Most users think Atom is a great alternative to Notepad.
The Kate project develops two main products: KatePart, the advanced editor component which is used in numerous KDE applications requiring a text editing component, and Kate, a MDI text editor application.
GNU nano is a small and friendly text editor. Besides basic text editing, nano offers many extra features like an interactive search and replace, go to line and column number, auto-indentation, feature toggles, internationalization support, and filename tab completion.
GNU Emacs is an extensible, customizable text editor—and more. At its core is an interpreter for Emacs Lisp, a dialect of the Lisp programming language with extensions to support text editing. The features of GNU Emacs include:

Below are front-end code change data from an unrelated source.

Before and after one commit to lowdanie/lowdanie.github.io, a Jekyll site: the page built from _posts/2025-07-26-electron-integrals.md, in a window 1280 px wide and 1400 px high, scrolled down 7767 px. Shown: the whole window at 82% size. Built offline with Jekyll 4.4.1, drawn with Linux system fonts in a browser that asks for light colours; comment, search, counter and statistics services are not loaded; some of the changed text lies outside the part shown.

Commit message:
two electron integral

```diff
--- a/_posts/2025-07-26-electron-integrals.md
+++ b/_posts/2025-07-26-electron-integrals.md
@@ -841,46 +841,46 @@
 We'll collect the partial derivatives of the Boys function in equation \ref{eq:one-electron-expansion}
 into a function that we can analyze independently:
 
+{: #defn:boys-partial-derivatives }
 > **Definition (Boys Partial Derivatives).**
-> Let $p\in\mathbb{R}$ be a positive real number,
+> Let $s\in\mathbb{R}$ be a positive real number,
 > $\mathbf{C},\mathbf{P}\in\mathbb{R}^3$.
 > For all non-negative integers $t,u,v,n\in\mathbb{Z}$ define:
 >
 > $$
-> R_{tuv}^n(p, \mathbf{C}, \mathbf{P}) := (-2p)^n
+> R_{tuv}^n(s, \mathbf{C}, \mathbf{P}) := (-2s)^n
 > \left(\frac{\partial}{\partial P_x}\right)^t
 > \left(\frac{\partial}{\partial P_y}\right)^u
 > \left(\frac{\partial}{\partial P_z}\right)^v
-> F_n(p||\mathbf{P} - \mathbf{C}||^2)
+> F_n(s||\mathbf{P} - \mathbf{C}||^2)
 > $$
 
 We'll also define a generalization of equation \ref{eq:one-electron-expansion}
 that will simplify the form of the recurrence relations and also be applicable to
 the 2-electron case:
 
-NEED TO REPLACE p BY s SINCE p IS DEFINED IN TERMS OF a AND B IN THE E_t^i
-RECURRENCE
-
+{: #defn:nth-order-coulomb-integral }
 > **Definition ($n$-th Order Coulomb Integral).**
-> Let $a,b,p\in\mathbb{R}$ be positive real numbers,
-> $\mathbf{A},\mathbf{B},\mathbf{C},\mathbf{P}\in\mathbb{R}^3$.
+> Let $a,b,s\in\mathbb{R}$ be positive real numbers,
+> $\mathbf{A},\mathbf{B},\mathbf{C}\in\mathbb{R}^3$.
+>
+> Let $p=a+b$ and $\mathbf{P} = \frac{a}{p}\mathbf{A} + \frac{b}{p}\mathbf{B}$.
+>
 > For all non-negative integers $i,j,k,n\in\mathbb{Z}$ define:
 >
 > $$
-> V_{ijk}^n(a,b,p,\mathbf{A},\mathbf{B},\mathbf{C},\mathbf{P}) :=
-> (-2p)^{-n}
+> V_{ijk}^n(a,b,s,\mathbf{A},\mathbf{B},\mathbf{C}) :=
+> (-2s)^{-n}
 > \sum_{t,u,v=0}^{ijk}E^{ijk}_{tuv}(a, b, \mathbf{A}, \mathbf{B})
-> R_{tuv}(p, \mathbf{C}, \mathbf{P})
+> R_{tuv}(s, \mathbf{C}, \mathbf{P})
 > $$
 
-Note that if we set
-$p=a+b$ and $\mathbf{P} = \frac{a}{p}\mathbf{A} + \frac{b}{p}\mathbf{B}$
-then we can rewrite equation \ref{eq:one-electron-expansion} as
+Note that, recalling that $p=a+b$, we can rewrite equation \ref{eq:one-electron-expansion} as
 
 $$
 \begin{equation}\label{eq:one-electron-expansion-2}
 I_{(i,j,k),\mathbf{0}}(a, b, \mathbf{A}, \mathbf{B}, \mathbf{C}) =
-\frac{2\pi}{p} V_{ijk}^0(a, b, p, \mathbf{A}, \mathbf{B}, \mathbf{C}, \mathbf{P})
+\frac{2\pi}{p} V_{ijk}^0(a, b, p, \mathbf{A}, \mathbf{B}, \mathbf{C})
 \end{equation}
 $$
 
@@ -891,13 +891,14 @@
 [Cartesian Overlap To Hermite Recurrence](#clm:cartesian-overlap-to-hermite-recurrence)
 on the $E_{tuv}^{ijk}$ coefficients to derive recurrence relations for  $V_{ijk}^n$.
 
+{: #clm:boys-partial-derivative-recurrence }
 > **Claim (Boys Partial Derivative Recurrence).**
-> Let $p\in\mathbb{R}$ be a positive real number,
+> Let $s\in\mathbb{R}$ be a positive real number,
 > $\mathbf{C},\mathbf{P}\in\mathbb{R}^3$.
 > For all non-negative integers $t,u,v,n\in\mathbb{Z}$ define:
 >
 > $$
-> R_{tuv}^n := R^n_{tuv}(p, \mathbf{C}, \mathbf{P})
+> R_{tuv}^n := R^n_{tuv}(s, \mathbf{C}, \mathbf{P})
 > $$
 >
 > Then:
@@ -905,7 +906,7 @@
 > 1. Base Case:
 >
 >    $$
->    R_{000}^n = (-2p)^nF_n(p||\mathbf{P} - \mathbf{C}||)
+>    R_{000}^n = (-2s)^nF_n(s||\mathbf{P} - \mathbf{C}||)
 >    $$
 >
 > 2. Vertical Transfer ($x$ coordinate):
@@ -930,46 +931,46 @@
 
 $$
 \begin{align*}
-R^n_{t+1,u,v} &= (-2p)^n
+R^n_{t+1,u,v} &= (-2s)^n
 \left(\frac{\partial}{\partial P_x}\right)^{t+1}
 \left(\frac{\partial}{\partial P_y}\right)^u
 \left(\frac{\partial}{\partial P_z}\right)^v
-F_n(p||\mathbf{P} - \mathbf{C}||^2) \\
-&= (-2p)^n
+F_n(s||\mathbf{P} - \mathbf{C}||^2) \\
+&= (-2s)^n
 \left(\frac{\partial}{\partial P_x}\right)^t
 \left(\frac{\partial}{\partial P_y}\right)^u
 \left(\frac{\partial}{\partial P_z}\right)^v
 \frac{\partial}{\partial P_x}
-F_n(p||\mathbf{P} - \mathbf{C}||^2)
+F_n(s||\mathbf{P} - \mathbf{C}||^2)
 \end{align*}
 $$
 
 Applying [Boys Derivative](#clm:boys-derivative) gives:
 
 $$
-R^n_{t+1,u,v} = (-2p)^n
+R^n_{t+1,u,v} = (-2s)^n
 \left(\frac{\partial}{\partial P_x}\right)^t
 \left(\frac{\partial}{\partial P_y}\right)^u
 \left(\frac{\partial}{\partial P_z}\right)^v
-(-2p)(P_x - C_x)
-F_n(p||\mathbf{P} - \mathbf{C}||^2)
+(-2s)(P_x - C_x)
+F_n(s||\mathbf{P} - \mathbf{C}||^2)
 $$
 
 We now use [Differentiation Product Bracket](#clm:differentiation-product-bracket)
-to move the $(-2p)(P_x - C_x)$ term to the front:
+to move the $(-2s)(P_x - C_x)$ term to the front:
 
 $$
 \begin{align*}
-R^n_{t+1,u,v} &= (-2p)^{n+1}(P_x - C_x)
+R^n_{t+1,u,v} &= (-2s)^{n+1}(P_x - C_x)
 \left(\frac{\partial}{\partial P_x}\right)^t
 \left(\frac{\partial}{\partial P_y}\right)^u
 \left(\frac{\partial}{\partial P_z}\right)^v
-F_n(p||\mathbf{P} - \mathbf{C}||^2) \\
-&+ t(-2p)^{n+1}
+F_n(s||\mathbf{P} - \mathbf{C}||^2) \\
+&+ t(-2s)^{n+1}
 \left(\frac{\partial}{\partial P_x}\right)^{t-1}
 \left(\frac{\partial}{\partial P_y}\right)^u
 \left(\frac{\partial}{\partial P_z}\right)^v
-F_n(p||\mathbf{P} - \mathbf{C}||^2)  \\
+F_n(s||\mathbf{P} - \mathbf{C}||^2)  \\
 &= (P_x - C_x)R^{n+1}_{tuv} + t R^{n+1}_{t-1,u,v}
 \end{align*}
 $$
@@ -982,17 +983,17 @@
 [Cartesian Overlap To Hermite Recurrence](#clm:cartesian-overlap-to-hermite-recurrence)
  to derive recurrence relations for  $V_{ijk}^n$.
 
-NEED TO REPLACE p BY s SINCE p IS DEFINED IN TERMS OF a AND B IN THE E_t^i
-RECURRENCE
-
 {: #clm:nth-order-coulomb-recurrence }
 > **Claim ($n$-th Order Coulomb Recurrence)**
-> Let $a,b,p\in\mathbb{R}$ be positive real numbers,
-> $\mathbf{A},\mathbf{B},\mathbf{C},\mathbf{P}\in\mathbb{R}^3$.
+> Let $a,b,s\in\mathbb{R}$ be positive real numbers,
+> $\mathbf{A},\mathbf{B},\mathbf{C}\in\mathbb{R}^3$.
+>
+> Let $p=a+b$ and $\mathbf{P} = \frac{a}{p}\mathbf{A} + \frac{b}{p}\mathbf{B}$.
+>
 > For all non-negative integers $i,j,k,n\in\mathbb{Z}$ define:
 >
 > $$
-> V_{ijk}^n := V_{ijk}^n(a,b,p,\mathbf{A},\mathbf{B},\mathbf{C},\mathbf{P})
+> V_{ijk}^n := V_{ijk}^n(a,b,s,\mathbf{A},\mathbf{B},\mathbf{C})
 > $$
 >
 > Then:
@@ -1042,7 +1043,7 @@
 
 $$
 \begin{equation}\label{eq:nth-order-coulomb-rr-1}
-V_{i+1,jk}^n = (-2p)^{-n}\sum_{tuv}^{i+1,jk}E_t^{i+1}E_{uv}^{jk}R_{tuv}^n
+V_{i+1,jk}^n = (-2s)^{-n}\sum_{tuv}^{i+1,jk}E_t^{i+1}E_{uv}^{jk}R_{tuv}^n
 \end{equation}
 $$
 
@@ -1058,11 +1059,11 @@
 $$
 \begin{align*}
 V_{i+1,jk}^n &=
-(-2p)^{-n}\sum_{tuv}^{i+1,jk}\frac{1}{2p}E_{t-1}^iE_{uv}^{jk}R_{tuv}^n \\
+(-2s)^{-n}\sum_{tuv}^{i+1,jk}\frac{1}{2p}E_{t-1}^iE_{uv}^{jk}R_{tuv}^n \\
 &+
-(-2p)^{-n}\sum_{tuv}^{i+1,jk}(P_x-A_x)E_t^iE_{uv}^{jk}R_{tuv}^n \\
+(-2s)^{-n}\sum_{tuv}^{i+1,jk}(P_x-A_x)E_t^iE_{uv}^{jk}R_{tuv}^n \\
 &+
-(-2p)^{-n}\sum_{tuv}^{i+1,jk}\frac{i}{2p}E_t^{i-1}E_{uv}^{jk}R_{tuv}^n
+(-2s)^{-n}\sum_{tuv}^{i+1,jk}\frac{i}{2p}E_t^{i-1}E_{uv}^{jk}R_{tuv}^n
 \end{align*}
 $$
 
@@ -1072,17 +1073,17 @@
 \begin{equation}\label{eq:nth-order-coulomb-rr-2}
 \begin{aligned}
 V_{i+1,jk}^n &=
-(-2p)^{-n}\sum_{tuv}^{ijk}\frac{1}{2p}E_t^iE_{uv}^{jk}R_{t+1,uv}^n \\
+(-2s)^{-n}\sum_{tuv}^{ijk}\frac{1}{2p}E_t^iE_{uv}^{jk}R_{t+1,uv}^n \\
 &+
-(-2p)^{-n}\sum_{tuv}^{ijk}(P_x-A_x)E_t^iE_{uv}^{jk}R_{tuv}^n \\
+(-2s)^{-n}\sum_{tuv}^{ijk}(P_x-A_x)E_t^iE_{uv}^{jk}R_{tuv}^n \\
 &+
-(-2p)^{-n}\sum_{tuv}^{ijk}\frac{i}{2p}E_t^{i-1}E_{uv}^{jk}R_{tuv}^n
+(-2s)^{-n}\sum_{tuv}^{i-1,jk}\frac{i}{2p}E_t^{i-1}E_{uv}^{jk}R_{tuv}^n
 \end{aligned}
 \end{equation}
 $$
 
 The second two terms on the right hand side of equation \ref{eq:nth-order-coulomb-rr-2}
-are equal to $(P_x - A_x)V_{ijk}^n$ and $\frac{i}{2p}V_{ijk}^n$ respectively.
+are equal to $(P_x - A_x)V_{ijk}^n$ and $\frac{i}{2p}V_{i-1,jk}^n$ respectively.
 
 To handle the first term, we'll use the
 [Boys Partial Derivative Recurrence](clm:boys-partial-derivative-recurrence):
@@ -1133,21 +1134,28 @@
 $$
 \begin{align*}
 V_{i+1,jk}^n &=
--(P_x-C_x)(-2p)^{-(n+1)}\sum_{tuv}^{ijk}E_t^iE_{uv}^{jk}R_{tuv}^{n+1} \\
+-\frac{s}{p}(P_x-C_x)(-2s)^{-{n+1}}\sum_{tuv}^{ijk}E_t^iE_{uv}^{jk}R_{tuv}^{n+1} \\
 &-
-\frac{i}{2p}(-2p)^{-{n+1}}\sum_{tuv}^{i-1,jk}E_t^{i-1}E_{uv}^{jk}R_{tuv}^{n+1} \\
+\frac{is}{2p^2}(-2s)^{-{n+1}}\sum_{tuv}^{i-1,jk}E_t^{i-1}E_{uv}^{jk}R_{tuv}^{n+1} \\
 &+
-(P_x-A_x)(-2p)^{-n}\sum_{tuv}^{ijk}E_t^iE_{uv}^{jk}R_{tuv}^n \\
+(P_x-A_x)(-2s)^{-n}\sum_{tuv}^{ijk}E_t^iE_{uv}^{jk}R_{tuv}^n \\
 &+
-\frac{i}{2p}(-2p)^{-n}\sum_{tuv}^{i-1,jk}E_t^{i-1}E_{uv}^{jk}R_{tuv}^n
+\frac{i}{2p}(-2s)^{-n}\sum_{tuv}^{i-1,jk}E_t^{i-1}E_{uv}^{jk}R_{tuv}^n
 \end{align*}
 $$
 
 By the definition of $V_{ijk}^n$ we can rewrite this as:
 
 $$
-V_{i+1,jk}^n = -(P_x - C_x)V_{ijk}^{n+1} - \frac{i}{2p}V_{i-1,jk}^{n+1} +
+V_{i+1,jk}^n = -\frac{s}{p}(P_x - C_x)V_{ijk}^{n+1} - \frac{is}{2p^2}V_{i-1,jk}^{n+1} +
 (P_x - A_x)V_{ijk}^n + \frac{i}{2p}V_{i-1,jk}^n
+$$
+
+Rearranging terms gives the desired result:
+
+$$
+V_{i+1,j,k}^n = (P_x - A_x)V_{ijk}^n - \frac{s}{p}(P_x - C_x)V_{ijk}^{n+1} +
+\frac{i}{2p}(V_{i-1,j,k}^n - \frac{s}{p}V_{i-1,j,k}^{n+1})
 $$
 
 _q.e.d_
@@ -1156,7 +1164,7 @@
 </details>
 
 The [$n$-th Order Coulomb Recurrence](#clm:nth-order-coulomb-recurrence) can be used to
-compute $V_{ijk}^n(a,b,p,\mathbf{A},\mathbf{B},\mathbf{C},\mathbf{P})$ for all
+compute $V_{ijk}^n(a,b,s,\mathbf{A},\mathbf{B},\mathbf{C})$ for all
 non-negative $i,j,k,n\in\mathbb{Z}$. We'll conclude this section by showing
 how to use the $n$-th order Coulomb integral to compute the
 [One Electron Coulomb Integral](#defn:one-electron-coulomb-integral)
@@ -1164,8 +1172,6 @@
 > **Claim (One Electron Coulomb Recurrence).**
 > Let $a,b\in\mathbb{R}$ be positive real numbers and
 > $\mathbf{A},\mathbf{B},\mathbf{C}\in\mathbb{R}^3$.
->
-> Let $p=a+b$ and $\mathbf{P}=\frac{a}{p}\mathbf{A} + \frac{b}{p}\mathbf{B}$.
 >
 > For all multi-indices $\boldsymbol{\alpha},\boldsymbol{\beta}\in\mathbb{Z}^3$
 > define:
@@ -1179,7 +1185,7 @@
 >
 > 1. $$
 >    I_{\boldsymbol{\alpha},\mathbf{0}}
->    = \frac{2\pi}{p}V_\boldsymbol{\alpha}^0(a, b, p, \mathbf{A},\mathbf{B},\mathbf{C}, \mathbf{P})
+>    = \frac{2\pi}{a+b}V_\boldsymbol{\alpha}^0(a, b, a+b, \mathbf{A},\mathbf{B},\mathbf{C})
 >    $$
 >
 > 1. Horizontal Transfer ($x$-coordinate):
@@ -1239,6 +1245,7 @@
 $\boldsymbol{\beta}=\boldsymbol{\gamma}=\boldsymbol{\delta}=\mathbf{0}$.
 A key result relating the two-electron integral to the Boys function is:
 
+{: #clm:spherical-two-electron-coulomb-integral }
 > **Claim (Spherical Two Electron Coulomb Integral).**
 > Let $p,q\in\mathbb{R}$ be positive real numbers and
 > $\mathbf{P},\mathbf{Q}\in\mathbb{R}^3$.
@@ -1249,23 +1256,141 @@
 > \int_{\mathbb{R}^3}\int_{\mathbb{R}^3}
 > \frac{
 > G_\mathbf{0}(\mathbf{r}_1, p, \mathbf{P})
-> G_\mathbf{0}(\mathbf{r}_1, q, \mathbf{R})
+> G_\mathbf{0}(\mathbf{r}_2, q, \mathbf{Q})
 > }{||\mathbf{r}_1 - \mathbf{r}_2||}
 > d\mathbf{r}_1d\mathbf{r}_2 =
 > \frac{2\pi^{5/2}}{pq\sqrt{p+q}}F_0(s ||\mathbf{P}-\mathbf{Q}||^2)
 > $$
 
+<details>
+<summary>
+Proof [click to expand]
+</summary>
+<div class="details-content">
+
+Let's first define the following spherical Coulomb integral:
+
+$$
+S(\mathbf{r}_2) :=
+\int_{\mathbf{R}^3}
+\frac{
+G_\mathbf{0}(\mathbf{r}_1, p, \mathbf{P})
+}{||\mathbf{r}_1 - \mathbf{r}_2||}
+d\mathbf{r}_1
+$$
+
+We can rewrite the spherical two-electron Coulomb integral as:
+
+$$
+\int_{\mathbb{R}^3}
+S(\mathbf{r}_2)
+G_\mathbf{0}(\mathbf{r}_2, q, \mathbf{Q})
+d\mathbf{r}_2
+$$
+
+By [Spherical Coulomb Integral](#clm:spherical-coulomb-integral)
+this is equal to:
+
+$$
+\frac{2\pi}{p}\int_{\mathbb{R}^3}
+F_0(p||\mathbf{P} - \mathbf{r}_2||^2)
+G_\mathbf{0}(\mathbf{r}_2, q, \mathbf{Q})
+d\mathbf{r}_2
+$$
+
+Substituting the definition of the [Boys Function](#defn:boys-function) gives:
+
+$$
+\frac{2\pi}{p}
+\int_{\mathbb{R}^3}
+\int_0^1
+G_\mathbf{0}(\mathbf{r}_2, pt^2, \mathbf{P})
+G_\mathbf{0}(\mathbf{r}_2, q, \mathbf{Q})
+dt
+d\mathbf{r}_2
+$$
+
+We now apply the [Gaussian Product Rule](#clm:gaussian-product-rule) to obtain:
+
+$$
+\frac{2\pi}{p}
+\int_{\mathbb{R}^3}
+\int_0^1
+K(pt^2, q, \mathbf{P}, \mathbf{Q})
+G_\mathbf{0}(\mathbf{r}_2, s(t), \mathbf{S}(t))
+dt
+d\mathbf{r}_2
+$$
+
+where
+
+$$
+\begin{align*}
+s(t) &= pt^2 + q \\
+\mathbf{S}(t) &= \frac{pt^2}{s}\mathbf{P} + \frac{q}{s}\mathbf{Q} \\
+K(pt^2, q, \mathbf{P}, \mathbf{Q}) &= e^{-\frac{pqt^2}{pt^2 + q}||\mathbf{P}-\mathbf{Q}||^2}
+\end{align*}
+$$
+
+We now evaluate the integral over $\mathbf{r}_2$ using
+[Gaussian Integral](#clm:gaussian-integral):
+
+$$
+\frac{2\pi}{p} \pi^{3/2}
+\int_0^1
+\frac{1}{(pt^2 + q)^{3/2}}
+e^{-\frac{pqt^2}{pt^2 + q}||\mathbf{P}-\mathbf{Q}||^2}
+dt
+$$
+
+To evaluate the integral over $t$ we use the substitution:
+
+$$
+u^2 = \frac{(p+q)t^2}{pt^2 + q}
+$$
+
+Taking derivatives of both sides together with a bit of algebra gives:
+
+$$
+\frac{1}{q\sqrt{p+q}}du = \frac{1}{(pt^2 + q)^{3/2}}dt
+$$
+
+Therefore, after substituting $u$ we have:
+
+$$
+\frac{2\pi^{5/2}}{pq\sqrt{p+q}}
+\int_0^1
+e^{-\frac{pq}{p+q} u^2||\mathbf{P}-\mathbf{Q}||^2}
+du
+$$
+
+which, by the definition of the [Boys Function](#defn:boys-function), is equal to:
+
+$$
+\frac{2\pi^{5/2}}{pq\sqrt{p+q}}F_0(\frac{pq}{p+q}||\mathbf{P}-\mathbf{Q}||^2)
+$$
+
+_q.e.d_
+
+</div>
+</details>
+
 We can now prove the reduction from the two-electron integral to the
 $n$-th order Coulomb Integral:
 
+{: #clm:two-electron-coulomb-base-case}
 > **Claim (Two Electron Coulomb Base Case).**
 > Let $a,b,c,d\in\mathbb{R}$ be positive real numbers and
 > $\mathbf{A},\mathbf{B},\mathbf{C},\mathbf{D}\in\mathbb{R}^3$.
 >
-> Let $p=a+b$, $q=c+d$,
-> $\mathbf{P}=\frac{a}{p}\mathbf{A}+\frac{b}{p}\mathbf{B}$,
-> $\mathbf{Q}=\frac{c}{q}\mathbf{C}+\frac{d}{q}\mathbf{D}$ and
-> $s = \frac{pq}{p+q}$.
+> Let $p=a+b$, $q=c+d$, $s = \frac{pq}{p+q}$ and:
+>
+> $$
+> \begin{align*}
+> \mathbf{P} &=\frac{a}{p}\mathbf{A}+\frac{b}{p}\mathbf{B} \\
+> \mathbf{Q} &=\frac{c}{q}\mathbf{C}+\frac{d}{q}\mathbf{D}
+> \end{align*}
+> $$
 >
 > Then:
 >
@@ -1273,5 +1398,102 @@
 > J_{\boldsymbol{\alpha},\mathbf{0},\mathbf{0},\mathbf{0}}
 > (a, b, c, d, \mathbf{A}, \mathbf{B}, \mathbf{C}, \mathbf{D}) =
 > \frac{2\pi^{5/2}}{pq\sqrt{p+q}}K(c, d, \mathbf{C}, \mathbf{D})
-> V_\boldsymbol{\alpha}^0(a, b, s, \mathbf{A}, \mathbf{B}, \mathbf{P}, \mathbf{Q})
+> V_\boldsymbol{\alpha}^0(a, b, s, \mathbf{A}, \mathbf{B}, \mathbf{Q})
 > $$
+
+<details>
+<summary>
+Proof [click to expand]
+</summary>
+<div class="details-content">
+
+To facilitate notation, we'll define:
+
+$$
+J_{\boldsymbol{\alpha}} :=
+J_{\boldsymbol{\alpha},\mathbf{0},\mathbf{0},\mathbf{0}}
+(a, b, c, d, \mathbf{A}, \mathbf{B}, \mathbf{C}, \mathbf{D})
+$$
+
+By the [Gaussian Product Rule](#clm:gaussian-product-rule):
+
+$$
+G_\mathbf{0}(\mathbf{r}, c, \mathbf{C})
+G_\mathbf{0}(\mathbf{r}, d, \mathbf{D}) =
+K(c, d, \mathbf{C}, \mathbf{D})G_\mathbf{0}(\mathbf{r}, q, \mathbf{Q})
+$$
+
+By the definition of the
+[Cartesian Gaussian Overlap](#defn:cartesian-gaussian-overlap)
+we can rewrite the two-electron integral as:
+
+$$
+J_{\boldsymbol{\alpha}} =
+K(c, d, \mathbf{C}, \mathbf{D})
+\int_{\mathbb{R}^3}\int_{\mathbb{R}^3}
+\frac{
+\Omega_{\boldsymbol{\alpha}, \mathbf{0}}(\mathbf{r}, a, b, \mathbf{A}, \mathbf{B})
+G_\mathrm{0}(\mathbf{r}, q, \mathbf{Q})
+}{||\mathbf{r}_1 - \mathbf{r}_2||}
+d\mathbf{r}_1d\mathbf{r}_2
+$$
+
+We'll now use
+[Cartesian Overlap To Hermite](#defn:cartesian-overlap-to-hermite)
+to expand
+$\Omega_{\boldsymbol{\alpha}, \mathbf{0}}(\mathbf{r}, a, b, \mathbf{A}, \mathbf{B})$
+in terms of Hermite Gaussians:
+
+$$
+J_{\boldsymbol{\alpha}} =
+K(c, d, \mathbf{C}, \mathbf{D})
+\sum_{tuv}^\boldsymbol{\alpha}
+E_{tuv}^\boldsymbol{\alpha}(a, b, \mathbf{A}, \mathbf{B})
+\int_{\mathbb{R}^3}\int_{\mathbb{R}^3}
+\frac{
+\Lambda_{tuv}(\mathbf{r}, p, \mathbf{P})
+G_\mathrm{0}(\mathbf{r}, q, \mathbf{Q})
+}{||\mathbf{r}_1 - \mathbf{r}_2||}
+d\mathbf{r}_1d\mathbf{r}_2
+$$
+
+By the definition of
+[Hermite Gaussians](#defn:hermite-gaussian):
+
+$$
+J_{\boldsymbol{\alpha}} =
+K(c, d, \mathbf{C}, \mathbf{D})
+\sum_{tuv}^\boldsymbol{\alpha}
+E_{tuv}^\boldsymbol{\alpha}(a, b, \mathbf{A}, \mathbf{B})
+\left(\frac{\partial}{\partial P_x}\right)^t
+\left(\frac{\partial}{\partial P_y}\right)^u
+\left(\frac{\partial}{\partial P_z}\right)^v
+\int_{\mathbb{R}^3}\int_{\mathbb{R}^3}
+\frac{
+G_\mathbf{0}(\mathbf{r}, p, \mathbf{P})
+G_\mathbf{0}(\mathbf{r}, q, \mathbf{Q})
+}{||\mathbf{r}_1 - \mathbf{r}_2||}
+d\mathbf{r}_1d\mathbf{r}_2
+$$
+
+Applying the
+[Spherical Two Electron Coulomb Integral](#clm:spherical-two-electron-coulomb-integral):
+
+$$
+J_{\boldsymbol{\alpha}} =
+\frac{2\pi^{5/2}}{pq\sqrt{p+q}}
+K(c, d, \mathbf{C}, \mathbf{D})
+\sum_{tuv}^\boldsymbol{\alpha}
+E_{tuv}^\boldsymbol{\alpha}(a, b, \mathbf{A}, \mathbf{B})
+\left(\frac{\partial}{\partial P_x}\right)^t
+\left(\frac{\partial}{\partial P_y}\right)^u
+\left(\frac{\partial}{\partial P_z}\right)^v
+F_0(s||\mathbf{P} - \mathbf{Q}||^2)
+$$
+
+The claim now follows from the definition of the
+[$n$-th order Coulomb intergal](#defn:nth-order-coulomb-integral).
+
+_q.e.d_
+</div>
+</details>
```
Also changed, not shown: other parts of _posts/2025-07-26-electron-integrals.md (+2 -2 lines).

A simple text editor for the Xfce desktop environment. Mousepad aims to be an easy-to-use and fast editor for quickly editing text files, not a development environment or an editor with a huge bunch of plugins.